### Task objective
Pull every line holding the string "Extra" from the records below.

### Data to examine

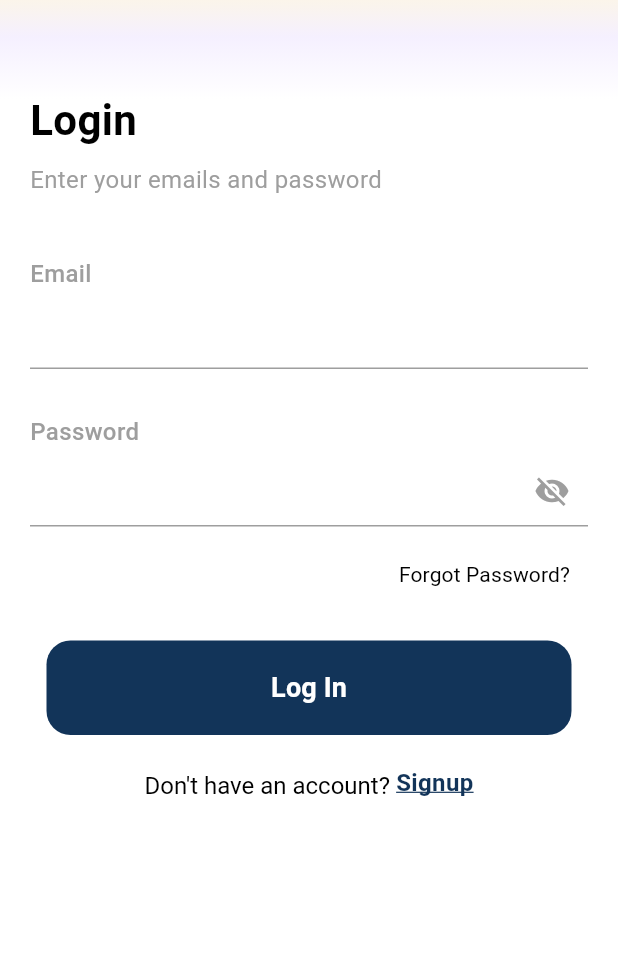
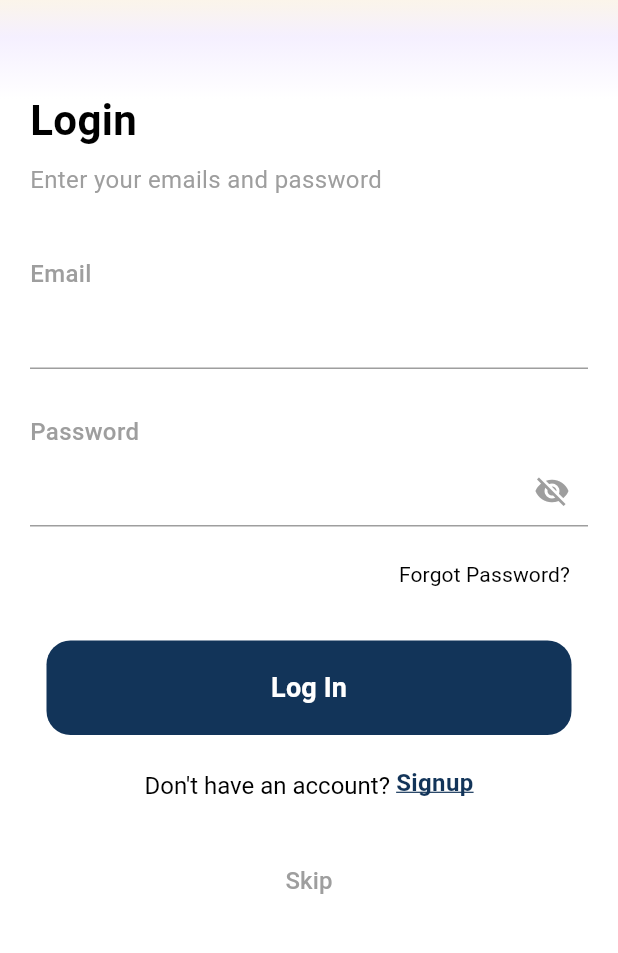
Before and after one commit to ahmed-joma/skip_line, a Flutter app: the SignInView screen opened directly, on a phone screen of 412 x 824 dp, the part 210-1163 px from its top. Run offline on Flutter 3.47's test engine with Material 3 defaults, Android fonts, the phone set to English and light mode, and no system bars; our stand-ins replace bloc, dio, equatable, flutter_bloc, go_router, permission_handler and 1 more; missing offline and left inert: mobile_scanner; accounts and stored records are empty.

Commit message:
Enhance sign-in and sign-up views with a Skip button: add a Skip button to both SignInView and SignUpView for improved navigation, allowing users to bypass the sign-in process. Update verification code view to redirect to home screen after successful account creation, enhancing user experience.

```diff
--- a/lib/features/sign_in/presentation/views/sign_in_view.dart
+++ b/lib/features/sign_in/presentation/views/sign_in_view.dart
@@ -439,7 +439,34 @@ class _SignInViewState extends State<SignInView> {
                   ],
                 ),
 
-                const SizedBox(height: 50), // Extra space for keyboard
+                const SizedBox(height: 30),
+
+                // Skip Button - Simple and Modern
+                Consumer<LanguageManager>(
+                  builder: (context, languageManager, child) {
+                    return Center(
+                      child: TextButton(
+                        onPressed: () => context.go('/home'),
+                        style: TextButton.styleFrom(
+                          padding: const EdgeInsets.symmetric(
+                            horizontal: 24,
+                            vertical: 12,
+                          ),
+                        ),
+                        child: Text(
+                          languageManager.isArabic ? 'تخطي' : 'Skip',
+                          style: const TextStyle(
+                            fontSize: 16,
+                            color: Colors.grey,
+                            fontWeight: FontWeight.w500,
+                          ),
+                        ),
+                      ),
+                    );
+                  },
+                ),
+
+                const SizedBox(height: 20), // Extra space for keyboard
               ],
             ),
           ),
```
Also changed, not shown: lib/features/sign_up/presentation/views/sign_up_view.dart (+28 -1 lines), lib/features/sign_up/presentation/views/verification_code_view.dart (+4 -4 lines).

### Expected output
-                const SizedBox(height: 50), // Extra space for keyboard
+                const SizedBox(height: 20), // Extra space for keyboard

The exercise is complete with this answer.